As briefly described in our other post, a microgrid is a localised energy grid, which is generally linked to the main grid but can disconnect automatically and function as its own independent grid when necessary.
Traditionally (and as still occurs for the vast majority of us), homes, businesses, etc. are all connected to the National Grid transmission lines, which transport our electricity from where it has been generated. Think of it as a very large interconnected web. A microgrid generally operates while connected to the grid, but importantly, it can break off and operate on its own using local energy generation in times of crisis like storms or power outages, or for other reasons (e.g. repairs further up the line).
A microgrid can be powered by distributed generators, batteries, and/or renewable resources like solar panels and wind turbines. Depending on how it’s fuelled and how its requirements are managed, a microgrid could run indefinitely.
A microgrid connects to the grid at a point of common coupling that maintains voltage at the same level as the main grid unless there is some sort of problem on the grid or other reason to disconnect. A switch can separate the microgrid from the main grid automatically or manually, and it then functions as an island.
Microgrids not only allow you to optimise the power source but also the power use. For example, a microgrid could deal with an energy shortage not by cutting off all power, but selectively disconnecting supplies to certain uses. For instance, the system might prioritise vital communications and healthcare-related energy expenditures, while cutting power to superfluous uses or to appliances such as fridges / freezers, which can get by with the odd short term power outage.

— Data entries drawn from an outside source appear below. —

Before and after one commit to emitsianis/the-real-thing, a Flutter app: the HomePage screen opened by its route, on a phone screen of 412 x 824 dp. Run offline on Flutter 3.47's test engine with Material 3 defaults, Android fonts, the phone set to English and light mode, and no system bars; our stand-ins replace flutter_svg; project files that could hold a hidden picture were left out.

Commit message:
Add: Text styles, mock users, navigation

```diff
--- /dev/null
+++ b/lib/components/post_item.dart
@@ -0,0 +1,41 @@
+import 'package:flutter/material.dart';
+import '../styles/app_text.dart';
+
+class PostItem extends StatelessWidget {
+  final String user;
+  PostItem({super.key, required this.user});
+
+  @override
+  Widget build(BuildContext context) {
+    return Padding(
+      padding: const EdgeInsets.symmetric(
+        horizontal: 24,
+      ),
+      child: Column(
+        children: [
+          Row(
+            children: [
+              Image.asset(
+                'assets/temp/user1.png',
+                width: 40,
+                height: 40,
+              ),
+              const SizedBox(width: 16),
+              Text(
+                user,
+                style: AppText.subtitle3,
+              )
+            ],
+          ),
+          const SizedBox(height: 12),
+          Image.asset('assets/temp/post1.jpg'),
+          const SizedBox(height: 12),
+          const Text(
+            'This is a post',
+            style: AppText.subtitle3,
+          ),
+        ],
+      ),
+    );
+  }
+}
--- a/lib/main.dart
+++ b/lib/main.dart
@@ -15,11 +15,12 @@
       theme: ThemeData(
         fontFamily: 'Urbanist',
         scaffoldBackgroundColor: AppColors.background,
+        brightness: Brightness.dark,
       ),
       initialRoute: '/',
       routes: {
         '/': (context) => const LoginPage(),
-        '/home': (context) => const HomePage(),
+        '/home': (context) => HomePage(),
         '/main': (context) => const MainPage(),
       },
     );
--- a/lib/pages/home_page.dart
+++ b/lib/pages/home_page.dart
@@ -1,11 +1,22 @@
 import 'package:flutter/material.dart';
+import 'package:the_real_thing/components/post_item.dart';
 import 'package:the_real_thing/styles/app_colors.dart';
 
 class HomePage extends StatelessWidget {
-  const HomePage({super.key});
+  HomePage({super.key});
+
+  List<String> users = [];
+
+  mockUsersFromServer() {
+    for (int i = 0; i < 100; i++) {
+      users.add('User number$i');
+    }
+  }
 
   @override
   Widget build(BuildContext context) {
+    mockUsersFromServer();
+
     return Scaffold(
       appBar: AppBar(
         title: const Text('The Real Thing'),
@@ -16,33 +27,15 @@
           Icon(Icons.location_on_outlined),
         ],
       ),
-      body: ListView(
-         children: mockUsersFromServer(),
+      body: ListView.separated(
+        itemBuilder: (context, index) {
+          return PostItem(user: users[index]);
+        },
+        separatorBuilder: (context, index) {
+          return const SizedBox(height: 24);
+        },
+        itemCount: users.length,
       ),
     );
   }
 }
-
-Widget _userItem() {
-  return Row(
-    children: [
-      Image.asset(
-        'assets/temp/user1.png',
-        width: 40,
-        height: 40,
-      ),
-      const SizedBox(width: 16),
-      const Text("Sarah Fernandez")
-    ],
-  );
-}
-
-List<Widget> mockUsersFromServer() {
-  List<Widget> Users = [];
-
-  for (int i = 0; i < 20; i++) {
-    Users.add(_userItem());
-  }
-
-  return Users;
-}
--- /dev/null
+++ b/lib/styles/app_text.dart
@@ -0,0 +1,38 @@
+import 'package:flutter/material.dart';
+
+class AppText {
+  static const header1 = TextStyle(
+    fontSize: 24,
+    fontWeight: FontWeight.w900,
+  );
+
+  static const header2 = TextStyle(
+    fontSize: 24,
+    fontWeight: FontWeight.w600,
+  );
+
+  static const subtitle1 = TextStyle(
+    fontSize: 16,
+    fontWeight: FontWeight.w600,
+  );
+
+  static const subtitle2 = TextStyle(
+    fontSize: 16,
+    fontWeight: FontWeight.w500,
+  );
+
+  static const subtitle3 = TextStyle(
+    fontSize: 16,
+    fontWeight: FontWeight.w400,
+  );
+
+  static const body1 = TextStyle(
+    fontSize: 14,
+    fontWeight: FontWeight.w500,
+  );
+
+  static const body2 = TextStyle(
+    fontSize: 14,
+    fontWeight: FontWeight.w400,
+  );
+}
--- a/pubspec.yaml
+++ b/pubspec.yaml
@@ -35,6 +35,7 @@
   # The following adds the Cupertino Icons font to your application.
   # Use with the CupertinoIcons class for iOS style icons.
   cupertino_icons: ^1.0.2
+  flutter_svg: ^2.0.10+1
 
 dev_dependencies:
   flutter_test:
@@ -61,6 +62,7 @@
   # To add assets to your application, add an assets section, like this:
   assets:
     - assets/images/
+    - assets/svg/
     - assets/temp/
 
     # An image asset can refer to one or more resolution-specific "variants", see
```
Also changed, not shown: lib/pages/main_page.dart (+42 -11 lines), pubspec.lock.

Another huge advantage to local power production is the optimisation of heat energy. Large power plants tend to create a great deal of unused heat. In fact, between 60 and 80 percent of a typical power plant’s energy consumption never becomes electricity. On a local level, however, that energy could be used to heat water for regional use.
The cookie settings on this website are set to "allow cookies" to give you the best browsing experience possible. If you continue to use this website without changing your cookie settings or you click "Accept" below then you are consenting to this.